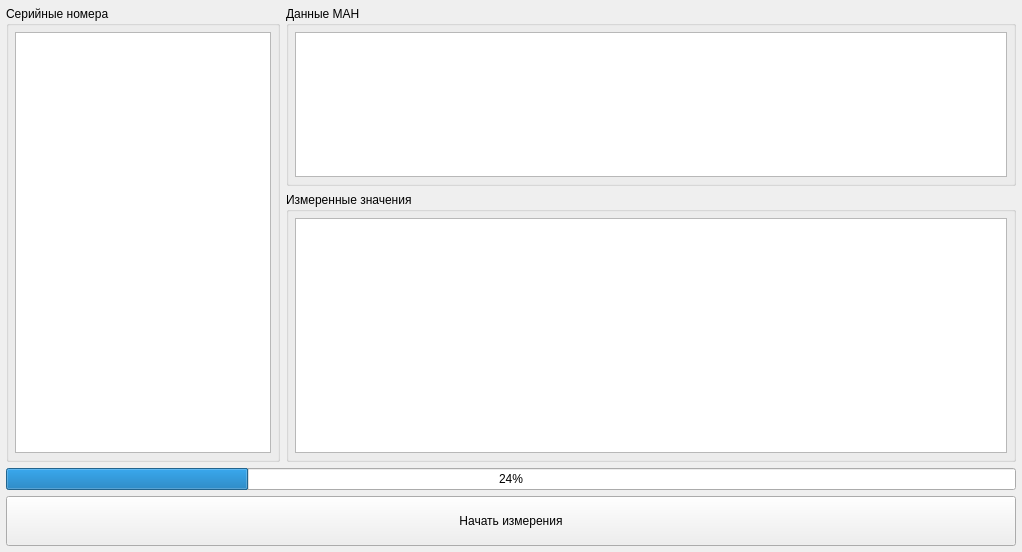
The window that auto/automaticmeasurements.ui (XRay3D/MAN2_GUI) describes before a commit, drawn with Qt 5.
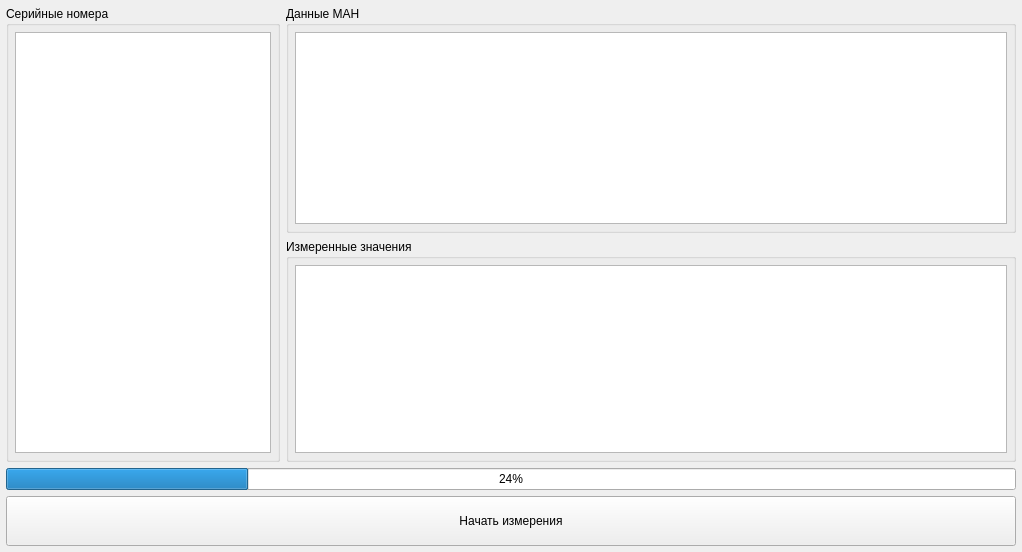
The same window after the commit.

What changed in the file:
```diff
--- a/auto/automaticmeasurements.ui
+++ b/auto/automaticmeasurements.ui
@@ -51,6 +51,12 @@
    </item>
    <item row="0" column="1">
     <widget class="QGroupBox" name="groupBox_3">
+     <property name="sizePolicy">
+      <sizepolicy hsizetype="Preferred" vsizetype="Fixed">
+       <horstretch>0</horstretch>
+       <verstretch>0</verstretch>
+      </sizepolicy>
+     </property>
      <property name="title">
       <string>Данные МАН</string>
      </property>
@@ -68,7 +74,14 @@
        <number>6</number>
       </property>
       <item>
-       <widget class="QTableView" name="tvMeasure"/>
+       <widget class="QTableView" name="tvMeasure">
+        <property name="sizePolicy">
+         <sizepolicy hsizetype="Expanding" vsizetype="Expanding">
+          <horstretch>0</horstretch>
+          <verstretch>0</verstretch>
+         </sizepolicy>
+        </property>
+       </widget>
       </item>
      </layout>
     </widget>
```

====================

» Directions: Print each record exactly as it stands, omitting the pictures.

» Answer:
The window that auto/automaticmeasurements.ui (XRay3D/MAN2_GUI) describes before a commit, drawn with Qt 5.
The same window after the commit.

What changed in the file:
```diff
--- a/auto/automaticmeasurements.ui
+++ b/auto/automaticmeasurements.ui
@@ -51,6 +51,12 @@
    </item>
    <item row="0" column="1">
     <widget class="QGroupBox" name="groupBox_3">
+     <property name="sizePolicy">
+      <sizepolicy hsizetype="Preferred" vsizetype="Fixed">
+       <horstretch>0</horstretch>
+       <verstretch>0</verstretch>
+      </sizepolicy>
+     </property>
      <property name="title">
       <string>Данные МАН</string>
      </property>
@@ -68,7 +74,14 @@
        <number>6</number>
       </property>
       <item>
-       <widget class="QTableView" name="tvMeasure"/>
+       <widget class="QTableView" name="tvMeasure">
+        <property name="sizePolicy">
+         <sizepolicy hsizetype="Expanding" vsizetype="Expanding">
+          <horstretch>0</horstretch>
+          <verstretch>0</verstretch>
+         </sizepolicy>
+        </property>
+       </widget>
       </item>
      </layout>
     </widget>
```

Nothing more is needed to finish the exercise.